The Moscow Exchange plans to expand the list of currencies available on its platform in the near future. One of them should be the dirham, the currency of the United Arab Emirates (UAE), three sources in the financial market told RBC.
Reportedly, the launch of trading in the Emirati dirham, Armenian dram and Uzbek soum is being discussed.
Now the exchange of the ruble for 10 foreign currencies is available on the platform: US dollar, euro, Turkish lira, Hong Kong dollar, Belarusian ruble, Kazakh tenge, Swiss franc, British pound, Japanese yen and Chinese yuan.
RBC's source considers the expansion of the list of available currencies a "logical step", since the turnover on the exchange has fallen. The average daily trading volume in the dollar-ruble pair in April 2022 topped 81.5 billion rubles, in April 2021 - 242.9 billion rubles.
The sharp reduction is due to the ban on transactions with Russian securities for non-residents. Earlier, the 30% commission for the purchase of currency on the stock exchange also influenced the decrease in trading volume, then it was reduced and canceled in early April.
Alexei Bushuev, an independent financial market analyst, told Kommersant that under the sanctions, the authorities were trying to rebuild the economy towards alternative currencies.
“Almost complete isolation for Russia's international operations on the dollar and the euro used to be obvious and did not require new currencies. In the new defragmented world, we need to rebuild trade relations, and if before it was primarily financial transactions, now it is trade. Big banks, central banks can become the main players. In addition, foreign money on the Moscow Exchange is a powerful demonstration of support for relations with Russia,” he said.

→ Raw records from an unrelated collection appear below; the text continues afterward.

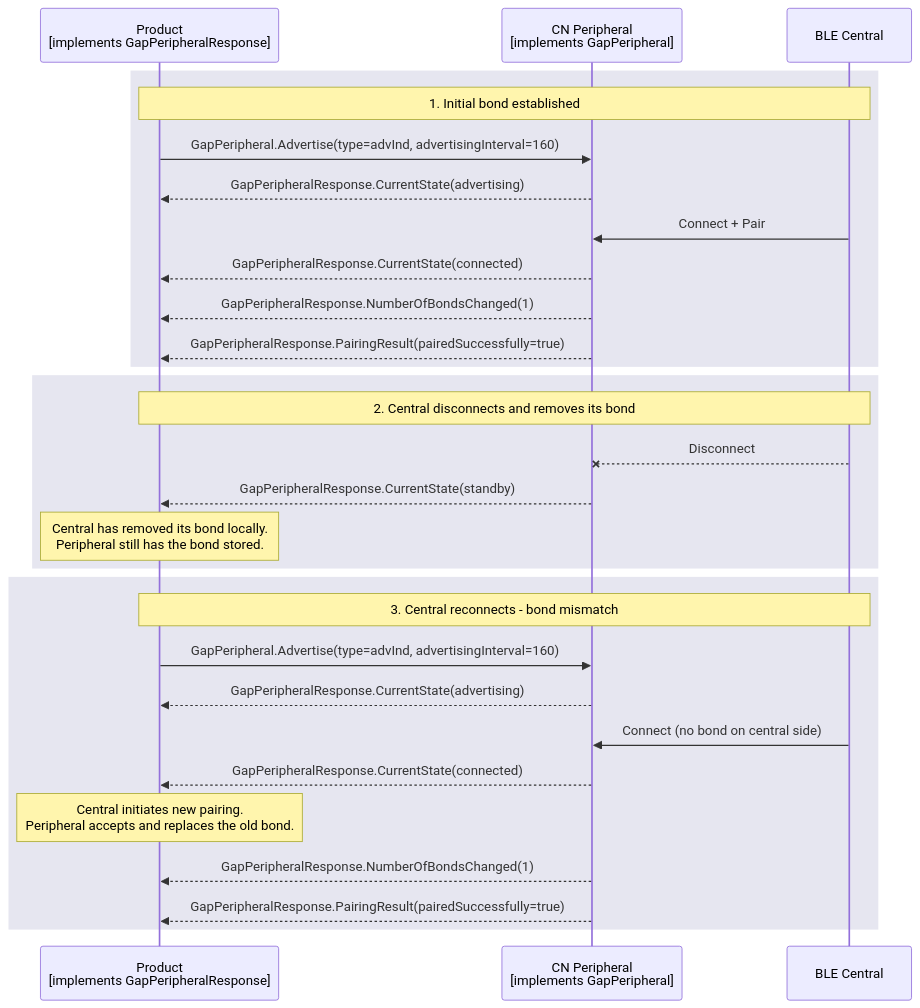
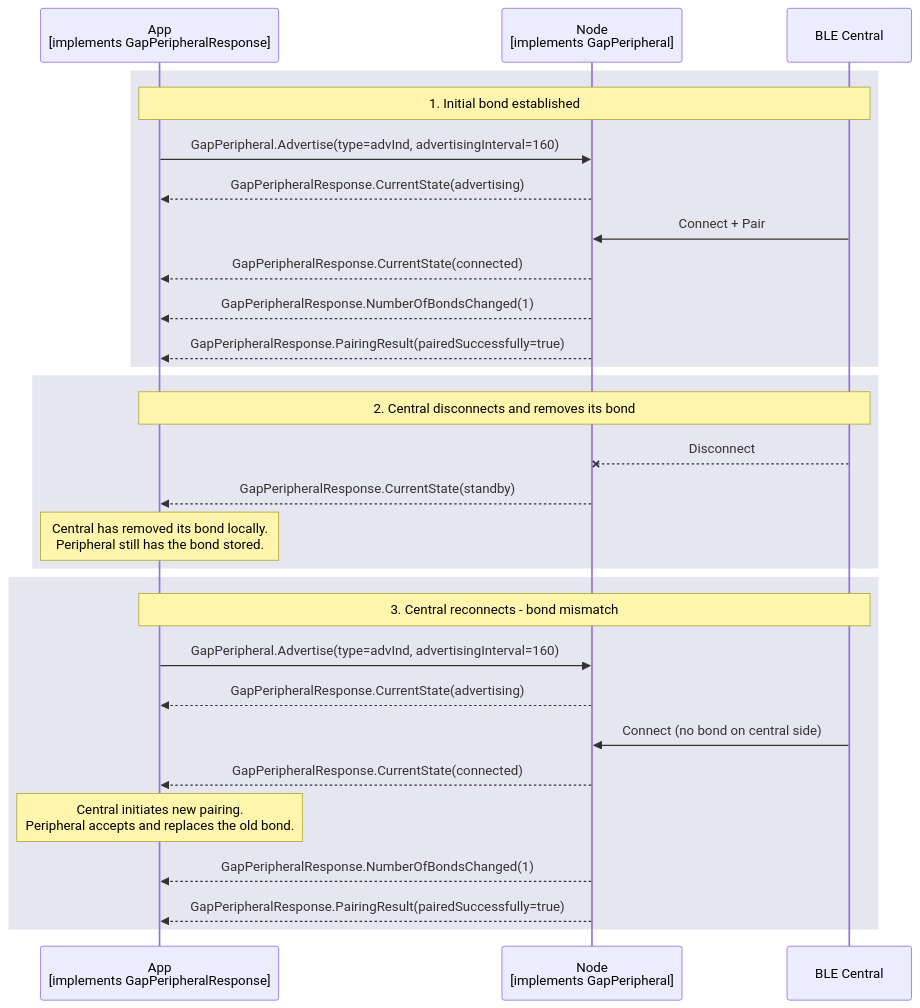
One commit to philips-software/amp-embedded-infra-lib changed the diagram in documents/modules/ROOT/partials/echoservices/gap_peripheral/GapPeripheral_ReBondAfterBondRemoval_sequence.mmd. Above: the diagram before and after it, drawn with Mermaid. The commit also changed 36 other files, not shown here.

```diff
--- a/documents/modules/ROOT/partials/echoservices/gap_peripheral/GapPeripheral_ReBondAfterBondRemoval_sequence.mmd
+++ b/documents/modules/ROOT/partials/echoservices/gap_peripheral/GapPeripheral_ReBondAfterBondRemoval_sequence.mmd
@@ -1,35 +1,35 @@
 sequenceDiagram
-    participant Product as Product<br>[implements GapPeripheralResponse]
-    participant CN as CN Peripheral<br>[implements GapPeripheral]
+    participant App as App<br>[implements GapPeripheralResponse]
+    participant Node as Node<br>[implements GapPeripheral]
     participant Central as BLE Central
 
     rect rgb(230, 230, 240)
-        note over Product, Central: 1. Initial bond established
-        Product->>CN: GapPeripheral.Advertise(type=advInd, advertisingInterval=160)
-        CN-->>Product: GapPeripheralResponse.CurrentState(advertising)
-        Central->>CN: Connect + Pair
-        CN-->>Product: GapPeripheralResponse.CurrentState(connected)
-        CN-->>Product: GapPeripheralResponse.NumberOfBondsChanged(1)
-        CN-->>Product: GapPeripheralResponse.PairingResult(pairedSuccessfully=true)
+        note over App, Central: 1. Initial bond established
+        App->>Node: GapPeripheral.Advertise(type=advInd, advertisingInterval=160)
+        Node-->>App: GapPeripheralResponse.CurrentState(advertising)
+        Central->>Node: Connect + Pair
+        Node-->>App: GapPeripheralResponse.CurrentState(connected)
+        Node-->>App: GapPeripheralResponse.NumberOfBondsChanged(1)
+        Node-->>App: GapPeripheralResponse.PairingResult(pairedSuccessfully=true)
     end
 
     rect rgb(230, 230, 240)
-        note over Product, Central: 2. Central disconnects and removes its bond
-        Central--xCN: Disconnect
-        CN-->>Product: GapPeripheralResponse.CurrentState(standby)
+        note over App, Central: 2. Central disconnects and removes its bond
+        Central--xNode: Disconnect
+        Node-->>App: GapPeripheralResponse.CurrentState(standby)
 
-        Note over Product: Central has removed its bond locally.<br>Peripheral still has the bond stored.
+        Note over App: Central has removed its bond locally.<br>Peripheral still has the bond stored.
     end
 
     rect rgb(230, 230, 240)
-        note over Product, Central: 3. Central reconnects - bond mismatch
-        Product->>CN: GapPeripheral.Advertise(type=advInd, advertisingInterval=160)
-        CN-->>Product: GapPeripheralResponse.CurrentState(advertising)
-        Central->>CN: Connect (no bond on central side)
-        CN-->>Product: GapPeripheralResponse.CurrentState(connected)
+        note over App, Central: 3. Central reconnects - bond mismatch
+        App->>Node: GapPeripheral.Advertise(type=advInd, advertisingInterval=160)
+        Node-->>App: GapPeripheralResponse.CurrentState(advertising)
+        Central->>Node: Connect (no bond on central side)
+        Node-->>App: GapPeripheralResponse.CurrentState(connected)
 
-        Note over Product: Central initiates new pairing.<br>Peripheral accepts and replaces the old bond.
+        Note over App: Central initiates new pairing.<br>Peripheral accepts and replaces the old bond.
 
-        CN-->>Product: GapPeripheralResponse.NumberOfBondsChanged(1)
-        CN-->>Product: GapPeripheralResponse.PairingResult(pairedSuccessfully=true)
+        Node-->>App: GapPeripheralResponse.NumberOfBondsChanged(1)
+        Node-->>App: GapPeripheralResponse.PairingResult(pairedSuccessfully=true)
     end
```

Sergey Khestanov, macroeconomic adviser to the CEO of Otkritie Investments, noted that after foreign companies began to leave the Russian market, the authorities introduced parallel imports, that is, they allowed certain goods to be imported without the consent of the copyright holders. However, supplies go through third countries.

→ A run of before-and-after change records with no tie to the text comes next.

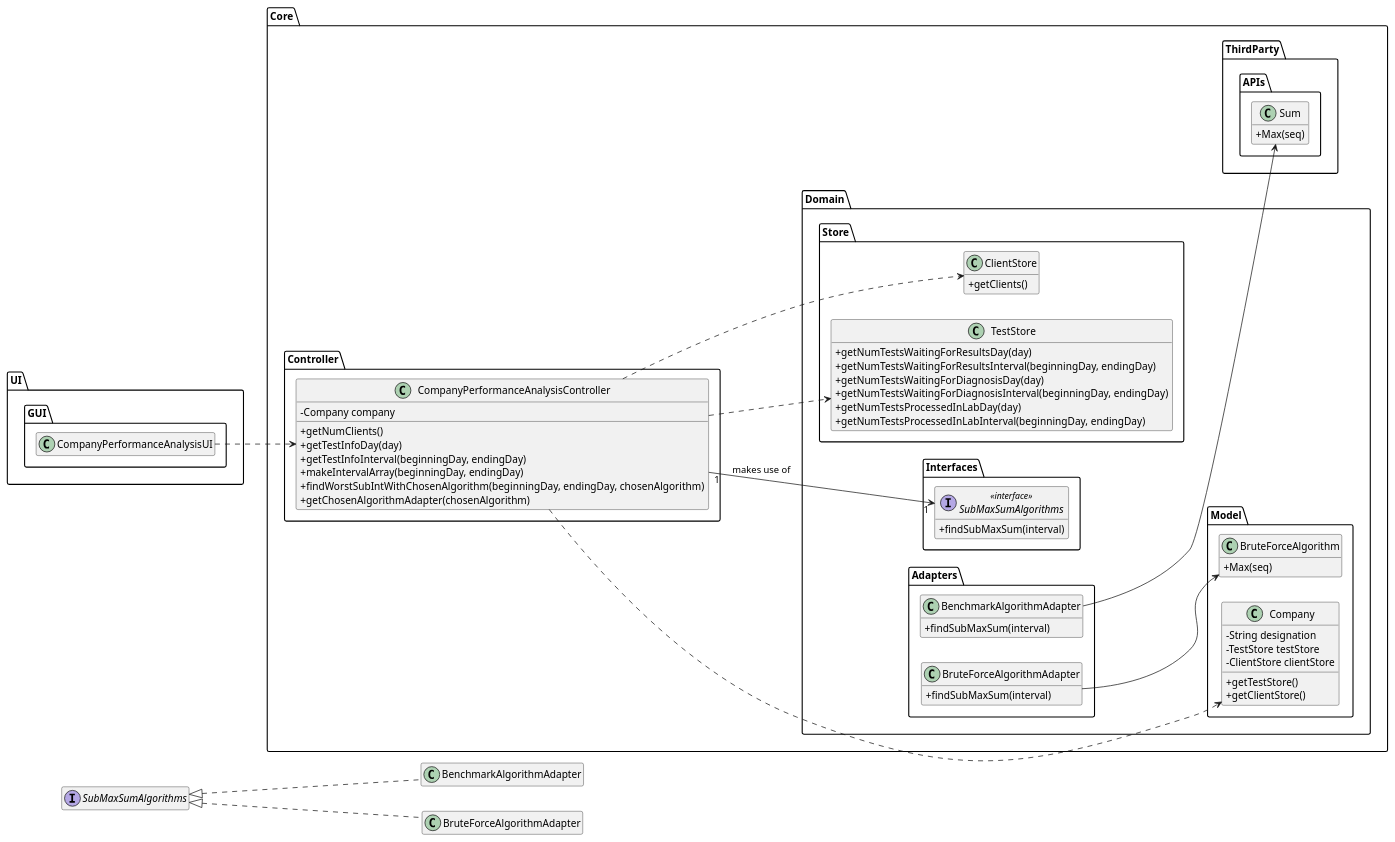
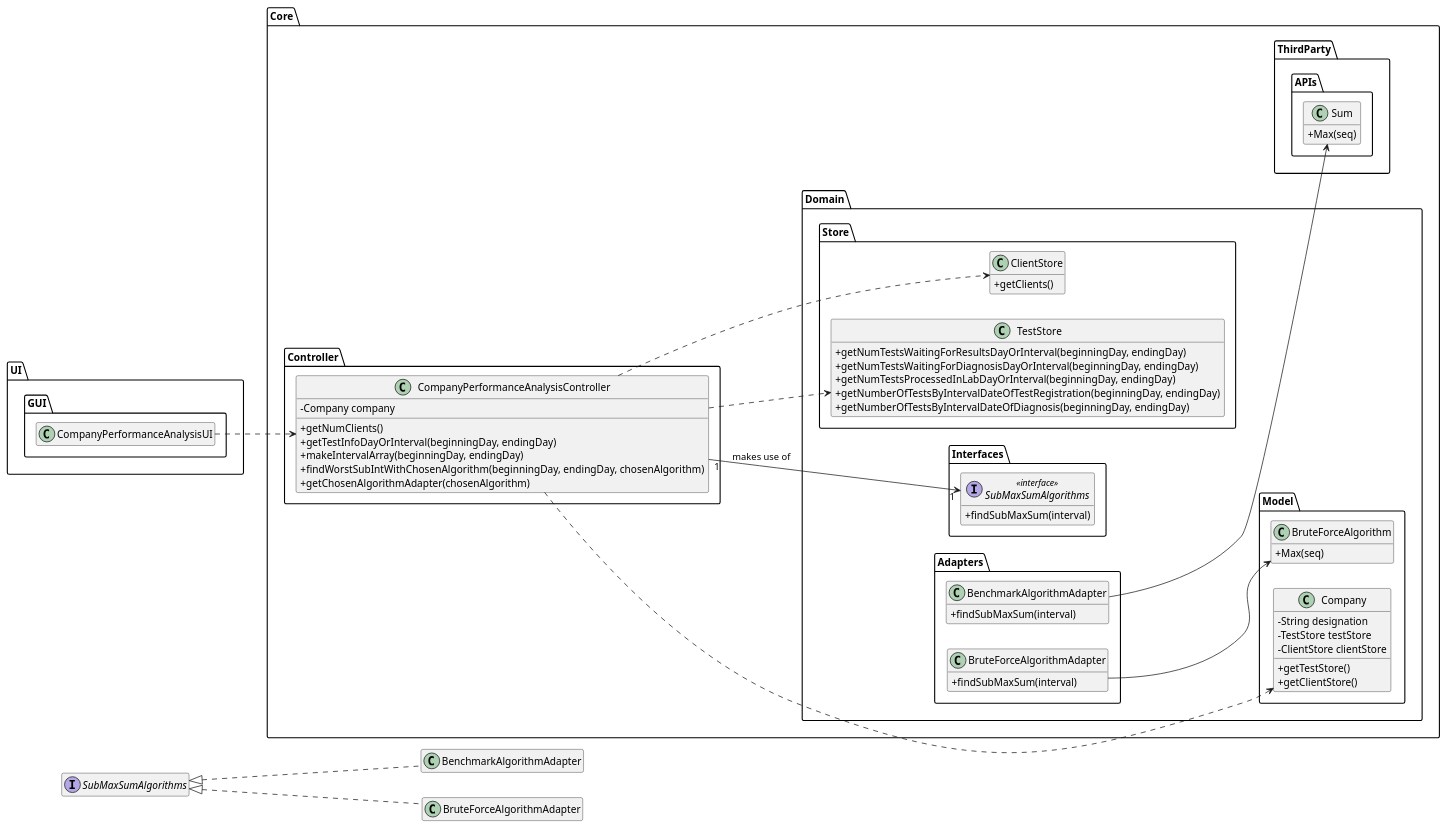
The diagram in docs/SprintD/US_16/US16_CD_WithPackages.puml (ana-albergaria/LAPR2-ISEP), drawn with PlantUML before and after one commit. The commit also changed 10 other files, not shown here.

Commit message:
Updated US16 Diagrams and Updated US16 Code.

```diff
--- a/docs/SprintD/US_16/US16_CD_WithPackages.puml
+++ b/docs/SprintD/US_16/US16_CD_WithPackages.puml
@@ -1,117 +1,115 @@
 @startuml
 'skinparam linetype ortho
 hide empty methods
 hide empty attributes
 left to right direction
 skinparam classAttributeIconSize 0
 
 package Core{
 
 package Domain {
 
 package Model{
 
 class Company {
     -String designation
     -TestStore testStore
     -ClientStore clientStore
     +getTestStore()
     +getClientStore()
 }
 
 class BruteForceAlgorithm{
     +Max(seq)
 }
 
 }
 
 package Interfaces {
 
 interface SubMaxSumAlgorithms <<interface>> {
     +findSubMaxSum(interval)
 }
 
 }
 
 package Store {
 
 class TestStore {
-    +getNumTestsWaitingForResultsDay(day)
-    +getNumTestsWaitingForResultsInterval(beginningDay, endingDay)
-    +getNumTestsWaitingForDiagnosisDay(day)
-    +getNumTestsWaitingForDiagnosisInterval(beginningDay, endingDay)
-    +getNumTestsProcessedInLabDay(day)
-    +getNumTestsProcessedInLabInterval(beginningDay, endingDay)
+    +getNumTestsWaitingForResultsDayOrInterval(beginningDay, endingDay)
+    +getNumTestsWaitingForDiagnosisDayOrInterval(beginningDay, endingDay)
+    +getNumTestsProcessedInLabDayOrInterval(beginningDay, endingDay)
+    +getNumberOfTestsByIntervalDateOfTestRegistration(beginningDay, endingDay)
+    +getNumberOfTestsByIntervalDateOfDiagnosis(beginningDay, endingDay)
 }
 
 class ClientStore {
     +getClients()
 }
 
 }
 
 package Adapters{
 
 class BenchmarkAlgorithmAdapter{
     +findSubMaxSum(interval)
 }
 
 class BruteForceAlgorithmAdapter{
     +findSubMaxSum(interval)
 }
 
 }
 
 }
 
 package Controller {
 
 class CompanyPerformanceAnalysisController{
     -Company company
     +getNumClients()
-    +getTestInfoDay(day)
-    +getTestInfoInterval(beginningDay, endingDay)
+    +getTestInfoDayOrInterval(beginningDay, endingDay)
     +makeIntervalArray(beginningDay, endingDay)
     +findWorstSubIntWithChosenAlgorithm(beginningDay, endingDay, chosenAlgorithm)
     +getChosenAlgorithmAdapter(chosenAlgorithm)
 }
 
 }
 
 package ThirdParty{
 
 package APIs {
 
 class Sum{
     +Max(seq)
 }
 
 }
 
 }
 
 }
 
 package UI {
 
 package GUI{
 
 class CompanyPerformanceAnalysisUI{
 }
 
 }
 
 }
 
 CompanyPerformanceAnalysisUI ..> CompanyPerformanceAnalysisController
 CompanyPerformanceAnalysisController ..> Company
 CompanyPerformanceAnalysisController ..> ClientStore
 CompanyPerformanceAnalysisController ..> TestStore
 CompanyPerformanceAnalysisController "1" --> "1" SubMaxSumAlgorithms : makes use of
 BenchmarkAlgorithmAdapter --> Sum
 BruteForceAlgorithmAdapter --> BruteForceAlgorithm
 
 class BenchmarkAlgorithmAdapter implements SubMaxSumAlgorithms
 class BruteForceAlgorithmAdapter implements SubMaxSumAlgorithms
 
 @enduml
```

“This requires sufficient liquidity for the ruble pair plus the currency of the country that is supposed to be used for parallel imports. If the Chinese yuan is highly liquid on the stock exchange, then other currencies are not very liquid. As the demand for transactions with this money grows, liquidity is likely to increase,” he said.
He believes that the implementation of this scenario will depend on the sanctions policy.
“So far, the states through which supplies go are not subjected to some kind of severe pressure with the help of secondary measures. On the other hand, it can be assumed that if large volumes of parallel imports go through some specific countries, then they may face secondary sanctions. But for now, the idea of raising liquidity in some exotic currencies looks quite rational,” Sergey Khestanov said.